On one recent afternoon, owner Anton Cura saw his youngest client, a 3-year-old blonde boy, walk by. He waved. A group of women pushing strollers yelled into the shop for stylist Ken El-Armin and he dashed out to say hello. The clientele is mostly male, and on this particular day friends are waiting, browsing through magazines, watching television and joining the conversation. The space is sleek and open, yet intimate enough to encourage conversation.

Cura is bringing back the golden age of the neighborhood barbershop. But Attention to Detail, which opened last year, is the spruced-up post-dot-com version. It doesn’t look like a traditional barbershop because it’s not; it’s a hybrid between a place to get a haircut and a high-end salon.

The 110th Thanksgiving

A 1902 engraving of Calvary Presbyterian Church at the corner of Fillmore and Jackson.


Thanksgiving Day marks the 110th anniversary that Calvary Presbyterian Church has stood proudly at the corner of Fillmore and Jackson Streets.

But it’s actually much older than that.

Founded in 1854, the church’s first home was located on Bush Street between Montgomery and Sansome. In 1859, as the city expanded, the church moved to a new building on Union Square, which stood where the St. Francis Hotel is located today.

By the turn of the century, the city’s continuing westward expansion led the congregation to conclude it was time to move again, all the way out to Fillmore Street. More than a million bricks from the Union Square structure — along with the pews, much of the woodwork and the metal balcony supports — were moved and used in the new sanctuary. The first service in the building was held on Thanksgiving Day on November 27, 1902.

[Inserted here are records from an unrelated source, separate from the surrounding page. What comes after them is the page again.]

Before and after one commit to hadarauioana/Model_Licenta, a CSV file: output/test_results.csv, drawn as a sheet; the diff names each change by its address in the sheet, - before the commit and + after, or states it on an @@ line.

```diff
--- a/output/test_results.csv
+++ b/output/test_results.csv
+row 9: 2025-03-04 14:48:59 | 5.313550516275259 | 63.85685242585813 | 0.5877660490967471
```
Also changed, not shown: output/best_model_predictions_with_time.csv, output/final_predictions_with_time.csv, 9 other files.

The timing was fortuitous. In April 1906 the great earthquake and fire struck the city and the area around Union Square was destroyed. But the fire did not spread to this part of the city, and Fillmore Street became the new center of activity.

Calvary suffered no structural damage and after the earthquake hosted many community meetings and services for other religions whose homes were destroyed by the earthquake and fire. The basement of the church was a temporary courtroom for the superior court.

Calvary Presbyterian Church in 1868 on the corner of Geary and Powell.